They have a crunchy exterior and a smooth, cheesy interior, making them one of the most popular appetizers in Italian cuisine.

What Is Neapolitan Pizza?

Perhaps the most iconic dish in Italian cuisine, traditional Neapolitan pizza is a must-have on any foodies checklist in Italy. 

The classic recipe for Neapolitan pizza is a small, flat pizza dough baked in a wood-fired oven. Red sauce is spread over most of the pie, with shredded mozzarella on top. Garnished with fresh basil, it’s clear why this traditional pizza sets the standard for one of the world’s favorite foods — it's delicious.

What Are the Must-See Destinations for Italian Eating?

Places all over Italy have their signature flairs to their cuisine. Regarding must-see destinations, here are the top three places you should have on your travel itinerary.

  • Rome
  • Naples
  • Toscany


The Italian capital has centuries of history, layers of culture, and every possible dish travelers want from Italian cuisine.

For travelers visiting Italy to entertain their taste buds, Rome is guaranteed to serve up the dishes you’ve traveled to the country for.


Italy’s third-largest city is a gastronomic capital — it’s the home of pizza.

Naples is right on the Mediterranean coast. Its cuisine is profoundly inspired by the tastes of southern Italy and its proximity to the sea; seafood dishes are a must-have. Naples is necessary for travelers looking for bright, flavorful dishes to eat by the seaside.


Tuscany is a region of central Italian world-renowned for its wines and cheeses.

Villas across the Tuscan countryside produce some of Italy's best wine. Pecorino cheese, one of Italy’s most famous cheeses, hails from Tuscany. Tours across Tuscany are an essential part of a food-oriented trip to Italy.

Taste All That Italy Has To Offer With ETIAS

A trip to Italy is a food lover’s dream come true. ETIAS travel authorisation can take you one step closer to your dream destination to help foodies taste all Italy has to offer.

The passage of the European Travel Information Authorisation System may affect your ability to travel to European nations like Italy.

To ensure safe, efficient travel to Italy in the future, apply for ETAS approval when it’s launched in 2024.

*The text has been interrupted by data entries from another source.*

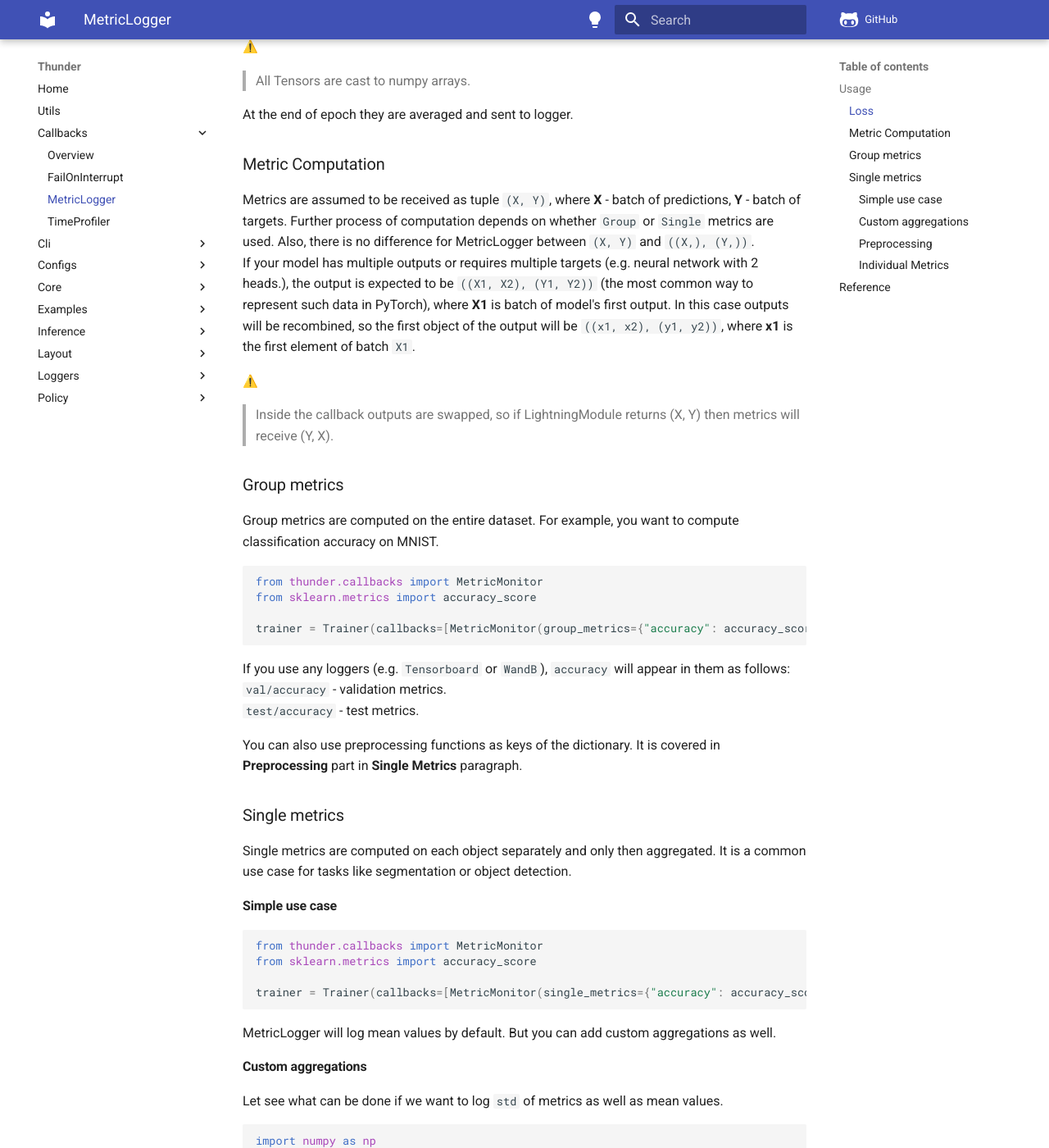
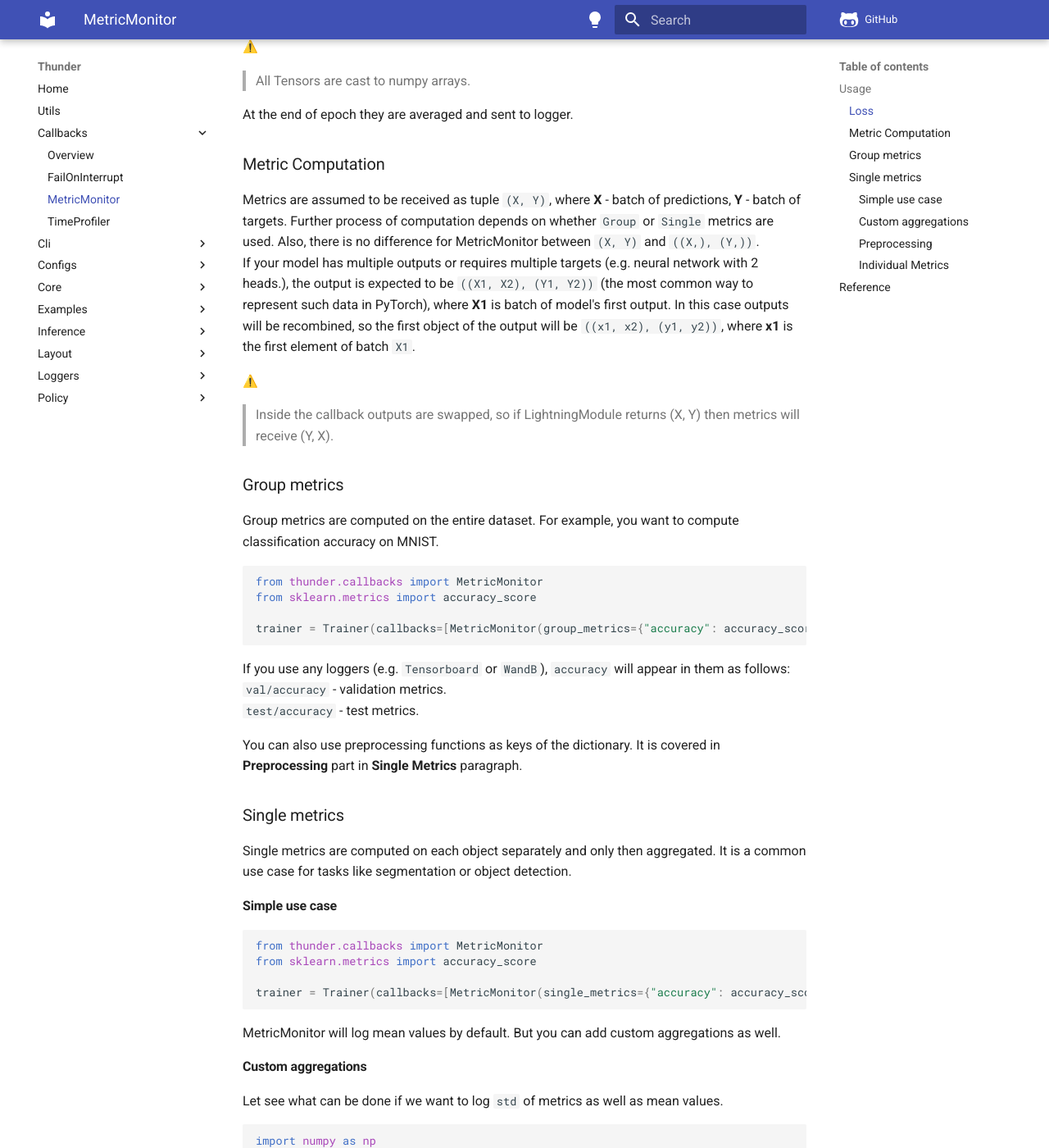
Before and after one commit to neuro-ml/thunder, an MkDocs documentation site: the page built from docs/callbacks/metric_monitor.md, in a window 1280 px wide and 1400 px high, scrolled down 442 px. Shown: the whole window at 82% size. Built offline with MkDocs 1.6.1 and Material for MkDocs 9.7.7, drawn with Linux system fonts in a browser that asks for light colours; emoji names are drawn with the system emoji font; comment, search, counter and statistics services are not loaded; the version menu is left out; some of the changed text lies outside the part shown.

Commit message:
fix docs

````diff
--- a/docs/callbacks/metric_monitor.md
+++ b/docs/callbacks/metric_monitor.md
@@ -1,4 +1,4 @@
-# MetricLogger
+# MetricMonitor
 This callback takes on computation and aggregation of the specified metrics.
 
 ## Usage
@@ -19,7 +19,7 @@ At the end of epoch they are averaged and sent to logger.
 Metrics are assumed to be received as tuple `(X, Y)`, where
 **X** - batch of predictions, **Y** - batch of targets.
 Further process of computation depends on whether `Group` or `Single`
-metrics are used. Also, there is no difference for MetricLogger between
+metrics are used. Also, there is no difference for MetricMonitor between
 `(X, Y)` and `((X,), (Y,))`.
 If your model has multiple outputs or requires multiple targets
 (e.g. neural network with 2 heads.), the output is expected to be
@@ -61,7 +61,7 @@ from sklearn.metrics import accuracy_score
 
 trainer = Trainer(callbacks=[MetricMonitor(single_metrics={"accuracy": accuracy_score})])
 ```
-MetricLogger will log mean values by default. But you can add custom aggregations as well.
+MetricMonitor will log mean values by default. But you can add custom aggregations as well.
 #### Custom aggregations
 Let see what can be done if we want to log `std` of metrics as well as mean values.
 
@@ -95,7 +95,7 @@ aggregate_fn = [np.std, np.median]
 aggregate_fn = [np.std, "median", "max", "min"]
 aggregate_fn = {"zero": lambda x: x[0]}
 ```
-MetricLogger can accept `str` or `List[str]` as `aggregate_fn`,
+MetricMonitor can accept `str` or `List[str]` as `aggregate_fn`,
 in this format it supports the following metrics:
 
 | Name     | Function    |
@@ -132,7 +132,7 @@ flag. Being set to `True` it forces the callback to store table of metrics in th
 | ...          | ...        | ...         |
 | batch_idxn_m | some_value | some_value  |
 
-For each set (e.g. `val`, `test`) and each `dataloader_idx`, MetricLogger stores separate table.
+For each set (e.g. `val`, `test`) and each `dataloader_idx`, MetricMonitor stores separate table.
 By default aforementioned tables are saved to `default_root_dir` of lightning's Trainer, in the format of
 `set_name/dataloader_idx.csv` (e.g. `val/dataloader_0.csv`).
 If loggers you use have method `log_table` (e.g. `WandbLogger`),
@@ -154,7 +154,7 @@ If all batches consist of single object, then `"_{i}"` is removed.
 
 
 ## Reference
-::: thunder.callbacks.metric_monitor.MetricLogger
+::: thunder.callbacks.metric_monitor.MetricMonitor
     handler: python
     options:
       members:
````
Also changed, not shown: docs/callbacks/index.md (+1 -1 lines), docs/index.md (+1 -1 lines).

Miss Manner: Fork’s history is not a big mystery | Washington Post

Why This Style Of Pizza Making Earned UNESCO Heritage Status | Forbes

Going to the Source for a Sacred Italian Cheese | New York Times